Technology is an everyday necessity for many and a growing number of young people are relying on their phones and the internet each day.

But whose job is it to educate and protect young people from the risk that awaits when browsing the web?

Educating young people about online safety and protecting them from cyber bullying and grooming is vital with growing concerns of the risks of the internet.

Schools are at the centre of a debate as to whether they are doing enough when it comes to your child's safety when using the internet.

Many believe better knowledge and understanding of e-safety for young children should start in schools.

However, many teachers don't feel confident in teaching online safety, despite 73% having concerns of online risks such as sexting, grooming and cyber bullying are on the rise.

Overwhelmingly, 70% of secondary school teachers revealed they had encountered cyber bullying or trolling among pupils they've taught, according to a Point2Point survey.

Teachers have admitted to being in the 'dark' when it comes to what pupils are doing on their smartphones in school. 43% of teachers surveyed said they don't understand the digital content and apps that pupils are accessing on their personal devices whilst in school.

Point2Protect have launched a new e-safety service for schools with support from the UK Safer Internet Centre, to help schools manage these online threats. The service is more advanced than typical "stop and block" e-safety tools. For the first time schools can understand how pupils are using the internet on all the devices they carry.

Child Internet Safety Expert, Professor Andy Phippen, said: "This research suggests that schools may not be doing enough to protect pupils from the dangers of the digital world. Further training, technology and resources are needed to support teachers as more and more students carry powerful tablets and smartphones into school.

"Equally, it is important that we teach pupils about the safe use of the internet, rather than simply banning technology in schools, which, while perhaps seeming like an easy option, is actually preventing the fantastic opportunities mobile tech provides for both formal and informal learning."

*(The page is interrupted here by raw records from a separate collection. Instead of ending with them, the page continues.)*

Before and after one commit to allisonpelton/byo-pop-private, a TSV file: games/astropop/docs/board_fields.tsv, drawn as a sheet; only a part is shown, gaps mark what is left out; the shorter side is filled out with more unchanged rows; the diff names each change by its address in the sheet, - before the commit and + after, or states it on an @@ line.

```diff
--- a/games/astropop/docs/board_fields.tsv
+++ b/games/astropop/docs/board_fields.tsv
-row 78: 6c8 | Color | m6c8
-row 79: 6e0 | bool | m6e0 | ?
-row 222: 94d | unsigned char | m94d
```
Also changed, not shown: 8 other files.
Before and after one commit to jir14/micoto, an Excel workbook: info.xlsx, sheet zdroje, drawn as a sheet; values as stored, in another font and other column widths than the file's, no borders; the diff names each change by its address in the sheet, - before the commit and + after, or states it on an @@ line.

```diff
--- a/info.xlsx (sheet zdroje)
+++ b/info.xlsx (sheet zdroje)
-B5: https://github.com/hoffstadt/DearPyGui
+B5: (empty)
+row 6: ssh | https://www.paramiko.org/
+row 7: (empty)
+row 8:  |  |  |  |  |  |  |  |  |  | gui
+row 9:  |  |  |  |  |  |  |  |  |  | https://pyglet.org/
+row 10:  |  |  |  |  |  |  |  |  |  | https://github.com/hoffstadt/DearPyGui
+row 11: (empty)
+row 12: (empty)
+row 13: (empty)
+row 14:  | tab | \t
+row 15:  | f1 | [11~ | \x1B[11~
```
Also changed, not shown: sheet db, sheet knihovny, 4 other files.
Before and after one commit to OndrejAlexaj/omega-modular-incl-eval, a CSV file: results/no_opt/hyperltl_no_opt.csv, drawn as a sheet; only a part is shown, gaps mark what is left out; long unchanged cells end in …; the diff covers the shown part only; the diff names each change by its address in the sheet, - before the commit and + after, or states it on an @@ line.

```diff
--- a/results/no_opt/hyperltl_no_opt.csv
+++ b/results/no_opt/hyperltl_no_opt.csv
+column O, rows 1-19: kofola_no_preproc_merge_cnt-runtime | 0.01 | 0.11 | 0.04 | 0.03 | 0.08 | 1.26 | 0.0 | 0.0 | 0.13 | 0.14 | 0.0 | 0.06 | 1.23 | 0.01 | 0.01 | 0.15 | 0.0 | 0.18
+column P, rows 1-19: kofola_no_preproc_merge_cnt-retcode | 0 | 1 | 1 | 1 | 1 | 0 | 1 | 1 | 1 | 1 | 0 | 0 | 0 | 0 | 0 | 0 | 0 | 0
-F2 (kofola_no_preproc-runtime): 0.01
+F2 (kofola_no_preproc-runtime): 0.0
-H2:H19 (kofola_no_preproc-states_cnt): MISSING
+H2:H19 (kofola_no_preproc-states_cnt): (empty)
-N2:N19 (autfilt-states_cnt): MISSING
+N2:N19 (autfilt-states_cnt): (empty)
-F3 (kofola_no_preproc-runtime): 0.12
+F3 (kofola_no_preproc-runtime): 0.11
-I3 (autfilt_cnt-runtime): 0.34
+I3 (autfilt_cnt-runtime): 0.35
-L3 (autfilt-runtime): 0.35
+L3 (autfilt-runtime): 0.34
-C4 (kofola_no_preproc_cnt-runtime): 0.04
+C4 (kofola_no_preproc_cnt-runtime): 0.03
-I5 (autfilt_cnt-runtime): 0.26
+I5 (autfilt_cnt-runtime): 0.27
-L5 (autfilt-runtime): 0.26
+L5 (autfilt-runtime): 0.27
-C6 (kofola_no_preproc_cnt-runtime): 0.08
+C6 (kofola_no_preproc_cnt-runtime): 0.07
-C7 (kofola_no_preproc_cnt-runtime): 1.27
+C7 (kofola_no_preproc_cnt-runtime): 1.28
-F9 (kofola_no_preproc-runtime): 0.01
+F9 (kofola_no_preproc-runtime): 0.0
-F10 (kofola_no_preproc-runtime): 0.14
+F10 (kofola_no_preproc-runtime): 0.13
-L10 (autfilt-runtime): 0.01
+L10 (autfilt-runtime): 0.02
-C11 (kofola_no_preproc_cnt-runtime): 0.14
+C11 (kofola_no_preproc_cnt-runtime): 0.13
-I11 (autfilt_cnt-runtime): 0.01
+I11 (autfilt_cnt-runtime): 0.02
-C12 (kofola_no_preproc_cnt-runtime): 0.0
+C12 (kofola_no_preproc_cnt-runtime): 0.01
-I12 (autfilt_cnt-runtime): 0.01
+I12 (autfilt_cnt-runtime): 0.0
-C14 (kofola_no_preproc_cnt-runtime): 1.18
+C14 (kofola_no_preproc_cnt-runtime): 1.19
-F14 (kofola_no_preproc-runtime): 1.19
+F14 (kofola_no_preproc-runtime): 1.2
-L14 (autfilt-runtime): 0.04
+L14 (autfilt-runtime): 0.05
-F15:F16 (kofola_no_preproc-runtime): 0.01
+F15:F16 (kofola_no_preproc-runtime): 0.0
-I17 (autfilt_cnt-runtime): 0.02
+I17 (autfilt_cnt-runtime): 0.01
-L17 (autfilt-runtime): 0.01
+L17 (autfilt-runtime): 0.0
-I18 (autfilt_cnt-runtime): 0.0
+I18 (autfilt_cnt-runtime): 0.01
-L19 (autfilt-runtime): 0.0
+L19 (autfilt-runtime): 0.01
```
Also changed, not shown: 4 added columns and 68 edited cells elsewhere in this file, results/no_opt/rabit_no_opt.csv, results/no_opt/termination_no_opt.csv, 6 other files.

Ian Skeels, Director of Point2Protect, explained: "For too long there's been confusion between government, schools, and parents over whose responsibility it is to protect young people from harmful online content, both within the classroom and beyond. Our service provides the transparent oversight schools need to identify potential issues and start a positive, open dialogue between teachers and pupils about appropriate online behaviour."


by for www.femalefirst.co.uk